On covering JFK’s assassination:
On breaking the Rodney King story:
George Holliday, who shot the tape, had brought it to the station. He realized that KTLA did a lot of breaking news stories and he felt that we might be interested in what he had. My news director said, “We’d like you to take a look at this and see what we can do tonight for it.” I went into a viewer and I played it back. I was just dumbfounded. I couldn’t believe what I was seeing. Everybody came over and clustered around me, and they were just as startled as I was. I said, “Well, we have to get the police side of this. We can’t run it without letting them know.” Everybody agreed. We made arrangements for me to take it down and to show them the tape. We showed the tape. And they were surprised. But of course, with those wonderful stoic faces, they don’t show their true emotion. They said they would see what they could do and they appreciated our showing it. I said, “Well, we’re gonna run it on air tonight. Ten o’clock. Just wanted to let you know what was gonna happen.” Just before air time, I got a call from Chief Bob Vernon, who was acting chief at the time. He said he wanted to let us know that, “the detectives are out there in the rain, talking to witnesses, and we’re gonna get to the bottom of this. Let the chips fall where they may.” That was the set up for the story.

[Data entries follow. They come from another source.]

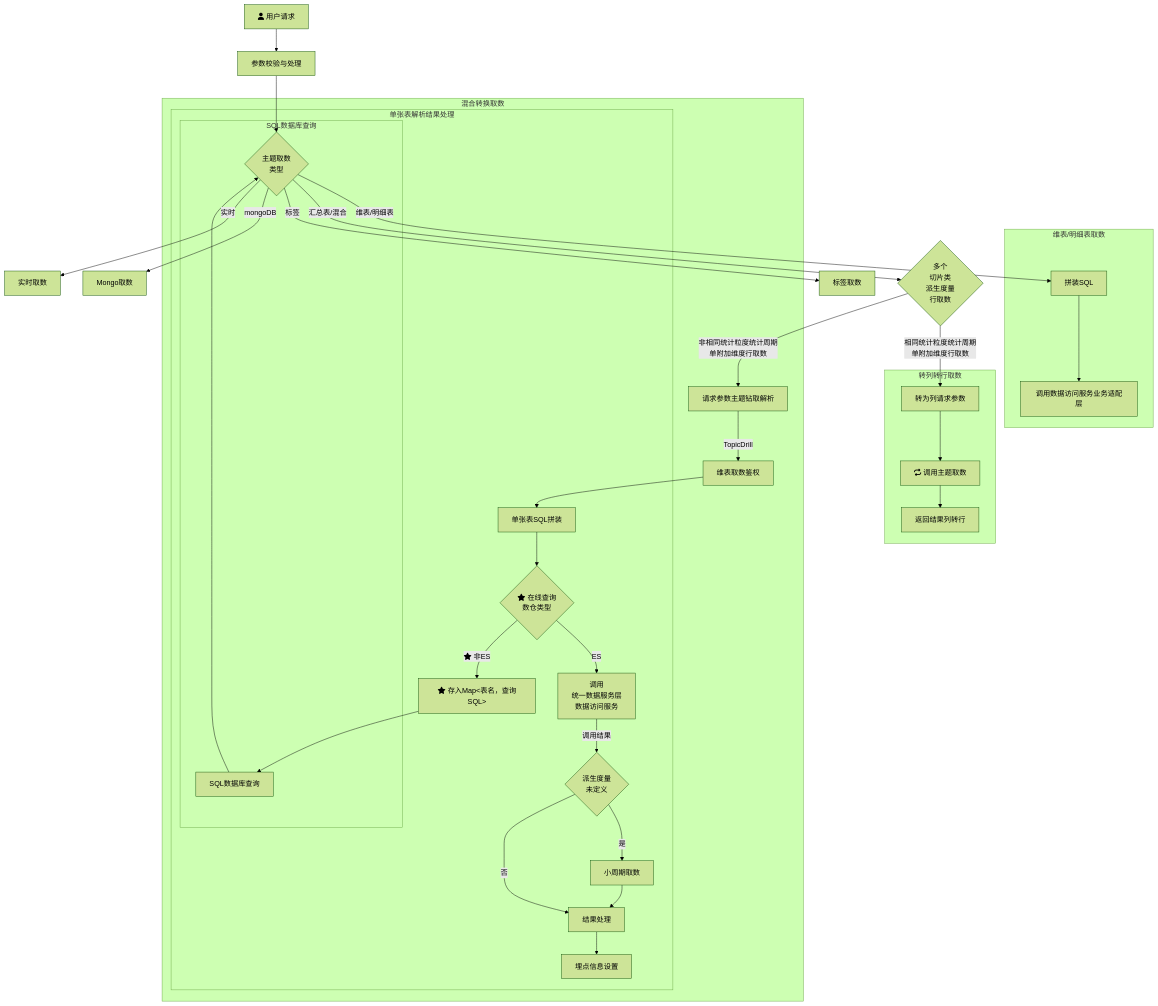
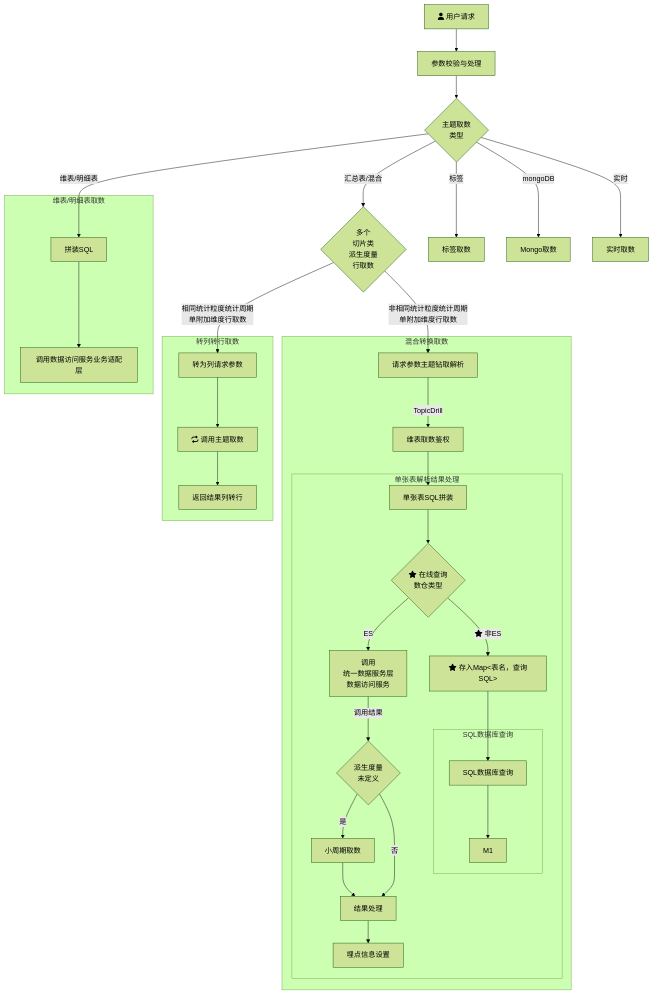
One commit to yanglosm/iodraw-files changed the diagram in all/未命名.md. Above: the diagram before and after it, drawn with Mermaid (forest theme).

Commit message:
2024-11-29 19:33:07 update

````diff
--- a/all/未命名.md
+++ b/all/未命名.md
@@ -1,30 +1,30 @@
 ```mermaid
 flowchart TD
     A[fa:fa-user 用户请求] -->A1[参数校验与处理] --> B{主题取数\n类型}
     B -->|维表/明细表| D[拼装SQL]
     B -->|汇总表/混合| E{多个\n切片类\n派生度量\n行取数}
     B -->|标签| F[标签取数]
     B -->|mongoDB| G[Mongo取数]
     B -->|实时| H[实时取数]
     E -->|相同统计粒度统计周期\n单附加维度行取数| E1[转为列请求参数]
     E -->|非相同统计粒度统计周期\n单附加维度行取数| T1[请求参数主题钻取解析]
     subgraph 维表/明细表取数
     D-->D1[调用数据访问服务业务适配层]
     end
     subgraph 转列转行取数
     E1-->E11[fa:fa-repeat 调用主题取数]-->E12[返回结果列转行]
     end
     subgraph 混合转换取数
     T1-->|TopicDrill| T2[维表取数鉴权] --> T31[单张表SQL拼装]
         subgraph 单张表解析结果处理
         T31 --> T4{fa:fa-star 在线查询\n数仓类型}-->|ES|T32[调用\n统一数据服务层\n数据访问服务] --> |调用结果|T33{派生度量\n未定义}
         T33 --> |是|T33_1[小周期取数]-->T34[结果处理]-->T35[埋点信息设置]
         T33 --> |否|T34
         T4 --> |fa:fa-star 非ES|T41["fa:fa-star 存入Map<表名，查询SQL>"]
         T41 --> T42[SQL数据库查询]
             subgraph SQL数据库查询
-            T42 --> B
+            T42 --> M1
             end
         end
     end
 ```
````
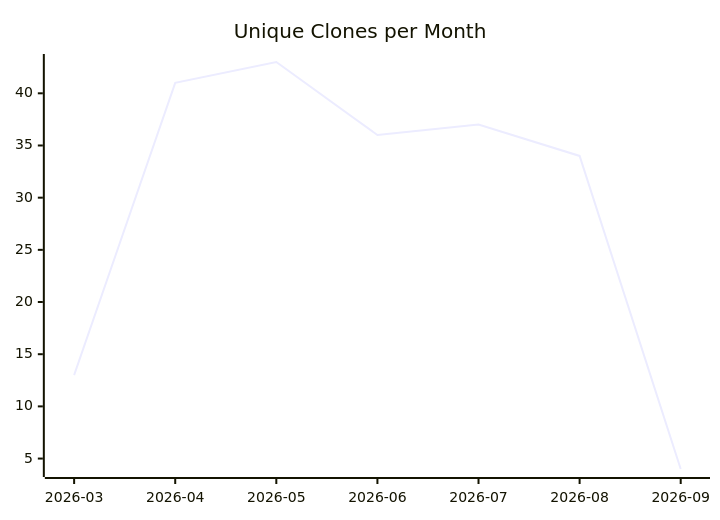
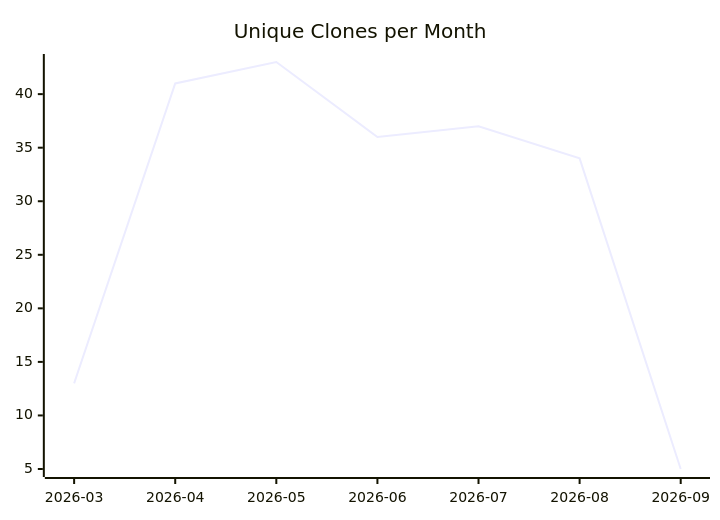
One commit to justdavis-family/github-analytics-data changed the third of 3 diagrams in karlmdavis/usgs-water-api-java/README.md. Above: the diagram before and after it, drawn with Mermaid. The commit also changed other lines of this file and 187 other files, not shown here.

````diff
--- a/karlmdavis/usgs-water-api-java/README.md
+++ b/karlmdavis/usgs-water-api-java/README.md
@@ -19,6 +19,6 @@
 ```mermaid
 xychart-beta
   title "Unique Clones per Month"
   x-axis ["2026-03", "2026-04", "2026-05", "2026-06", "2026-07", "2026-08", "2026-09"]
-  line [13, 41, 43, 36, 37, 34, 4]
+  line [13, 41, 43, 36, 37, 34, 5]
 ```
````
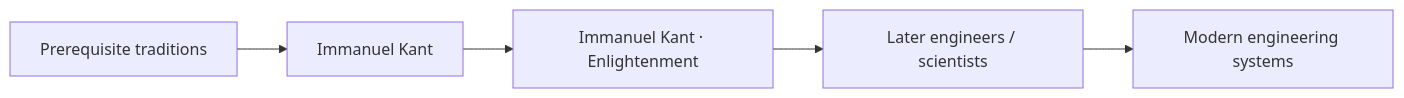
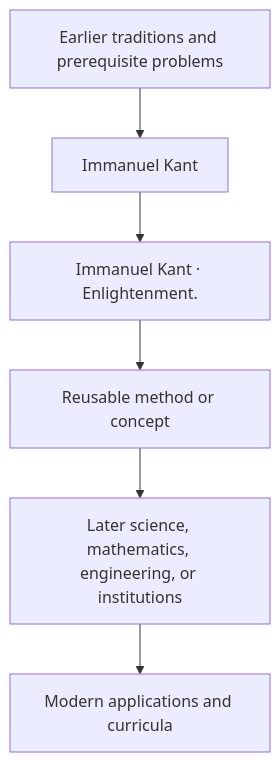
Before and after one commit to via-decide/ViaLogic: the diagram in docs/history/immanuel-kant/influence.md, drawn with Mermaid. The commit also changed other lines of this file and 858 other files, not shown here.

````diff
--- a/docs/history/immanuel-kant/influence.md
+++ b/docs/history/immanuel-kant/influence.md
@@ -29,7 +16,8 @@
 ```mermaid
-graph LR
-  prerequisites["Prerequisite traditions"] --> current["Immanuel Kant"]
-  current --> contribution["Immanuel Kant · Enlightenment"]
-  contribution --> successors["Later engineers / scientists"]
-  successors --> modern["Modern engineering systems"]
+graph TD
+  Prior[Earlier traditions and prerequisite problems] --> Person[Immanuel Kant]
+  Person --> Contribution[Immanuel Kant · Enlightenment.]
+  Contribution --> Method[Reusable method or concept]
+  Method --> Later[Later science, mathematics, engineering, or institutions]
+  Later --> Modern[Modern applications and curricula]
 ```
````
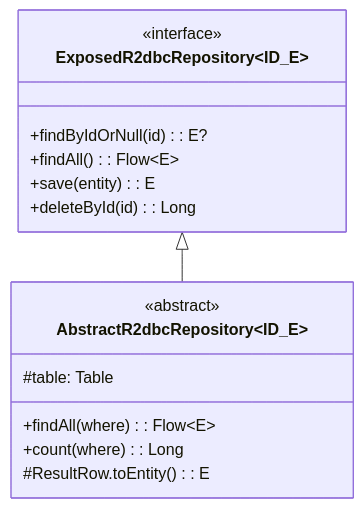
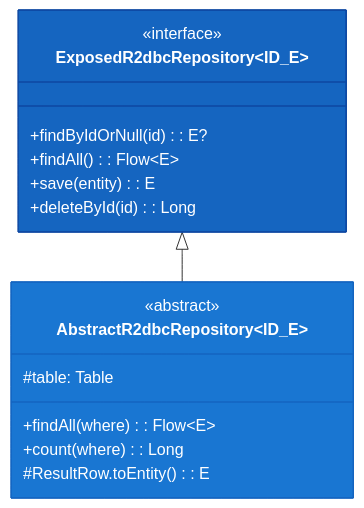
The first of 4 diagrams in data/exposed-r2dbc/README.ko.md (bluetape4k/bluetape4k-projects), drawn with Mermaid before and after one commit. The commit also changed other lines of this file and 221 other files, not shown here.

First line of the commit message:
docs: 전체 모듈 README UML 다이어그램 보강 및 색상 업그레이드

````diff
--- a/data/exposed-r2dbc/README.ko.md
+++ b/data/exposed-r2dbc/README.ko.md
@@ -206,20 +206,22 @@
 ```mermaid
 classDiagram
     direction TB
     class ExposedR2dbcRepository~ID_E~ {
         <<interface>>
         +findByIdOrNull(id): E?
         +findAll(): Flow~E~
         +save(entity): E
         +deleteById(id): Long
     }
     class AbstractR2dbcRepository~ID_E~ {
         <<abstract>>
         #table: Table
         +findAll(where): Flow~E~
         +count(where): Long
         #ResultRow.toEntity(): E
     }
     ExposedR2dbcRepository <|-- AbstractR2dbcRepository
 
+    style ExposedR2dbcRepository fill:#1565C0,stroke:#0D47A1,color:#FFFFFF
+    style AbstractR2dbcRepository fill:#1976D2,stroke:#1565C0,color:#FFFFFF
 ```
````
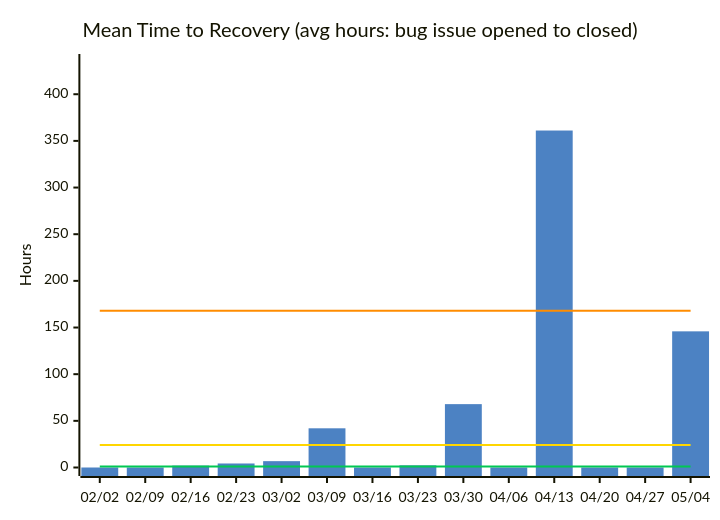
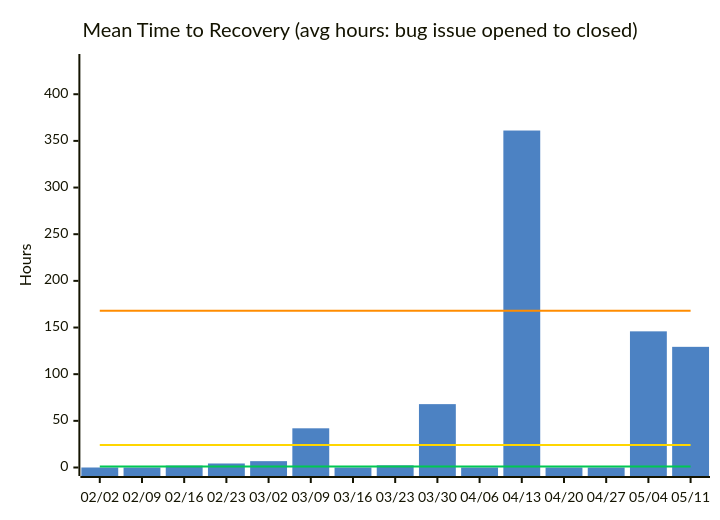
Before and after one commit to nablarch/nabledge-dev: the fourth of 14 diagrams in docs/metrics.md, drawn with Mermaid. The commit also changed other lines of this file and 2 other files, not shown here.

````diff
--- a/docs/metrics.md
+++ b/docs/metrics.md
@@ -73,11 +73,11 @@
 ```mermaid
 %%{init: {'theme': 'base', 'themeVariables': {'xyChart': {'plotColorPalette': '#4C82C3,#00C853,#FFD600,#FF8C00'}}}}%%
 xychart-beta
   title "Mean Time to Recovery (avg hours: bug issue opened to closed)"
-  x-axis ["02/02", "02/09", "02/16", "02/23", "03/02", "03/09", "03/16", "03/23", "03/30", "04/06", "04/13", "04/20", "04/27", "05/04"]
+  x-axis ["02/02", "02/09", "02/16", "02/23", "03/02", "03/09", "03/16", "03/23", "03/30", "04/06", "04/13", "04/20", "04/27", "05/04", "05/11"]
   y-axis "Hours" 0 --> 434
-  bar [0, 0, 2, 4.3, 6.8, 42, 0, 2.3, 67.9, 0, 361.1, 0, 0, 145.9]
-  line [1, 1, 1, 1, 1, 1, 1, 1, 1, 1, 1, 1, 1, 1]
-  line [24, 24, 24, 24, 24, 24, 24, 24, 24, 24, 24, 24, 24, 24]
-  line [168, 168, 168, 168, 168, 168, 168, 168, 168, 168, 168, 168, 168, 168]
+  bar [0, 0, 2, 4.3, 6.8, 42, 0, 2.3, 67.9, 0, 361.1, 0, 0, 145.9, 129.3]
+  line [1, 1, 1, 1, 1, 1, 1, 1, 1, 1, 1, 1, 1, 1, 1]
+  line [24, 24, 24, 24, 24, 24, 24, 24, 24, 24, 24, 24, 24, 24, 24]
+  line [168, 168, 168, 168, 168, 168, 168, 168, 168, 168, 168, 168, 168, 168, 168]
 ```
````
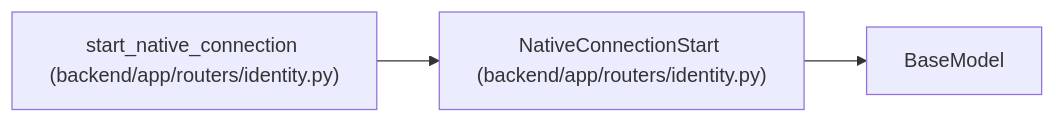
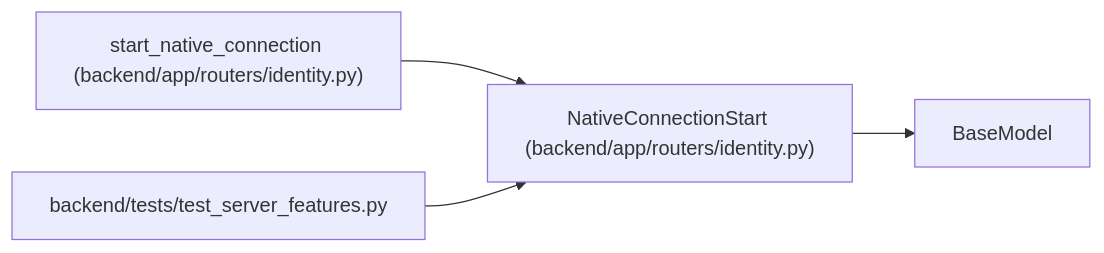
Before and after one commit to Denissvgn/WorkChord: the diagram in docs/llm_wiki/entities/NativeConnectionStart.md, drawn with Mermaid. The commit also changed other lines of this file and 631 other files, not shown here.

Commit message:
docs(wiki): refresh for public server features

````diff
--- a/docs/llm_wiki/entities/NativeConnectionStart.md
+++ b/docs/llm_wiki/entities/NativeConnectionStart.md
@@ -41,10 +41,13 @@
 ```mermaid
 flowchart LR
     n0["NativeConnectionStart (backend/app/routers/identity.py)"]
     n1["BaseModel"]
     n2["start_native_connection (backend/app/routers/identity.py)"]
+    n3["backend/tests/test_server_features.py"]
     n0 --> n1
     n2 --> n0
+    n3 --> n0
     click n0 "../modules/routers_identity.md"
     click n2 "../modules/routers_identity.md"
+    click n3 "../modules/test_server_features.md"
 ```
````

On how he’d like to be remembered:
I think someone who cares. Someone who has been a part of what’s happened here in the last half century. An observer. One who’s been in awe of what has happened. One who looks at what is today and you wonder, “How did this ever happen?” for good or for bad. Someone who likes people. I think that’s the most exciting thing, because people make the world interesting and delightful. You get these wonderful encounters. Someone who’s been very lucky. Had a wonderful life with a beautiful family. Seen eleven children grow and be proud for all of them. I think the fact that just this last month my youngest boy just graduated from medical school at USC and he’s an internist. That gives you some feelings that you did something right and that it’s permeated throughout the whole family. So I’d like to be thought of someone who tries and enjoys while he’s doing it. And looks forward for another tomorrow that will be just as bright and happy.
Casey Kasem is best remembered as a radio personality and animation voice artist. But he also did television, including a KTLA show called Shebang! Produced by Dick Clark of American Bandstand, it was a music show like Shindig!, Hullabaloo, and Ready Steady Go!.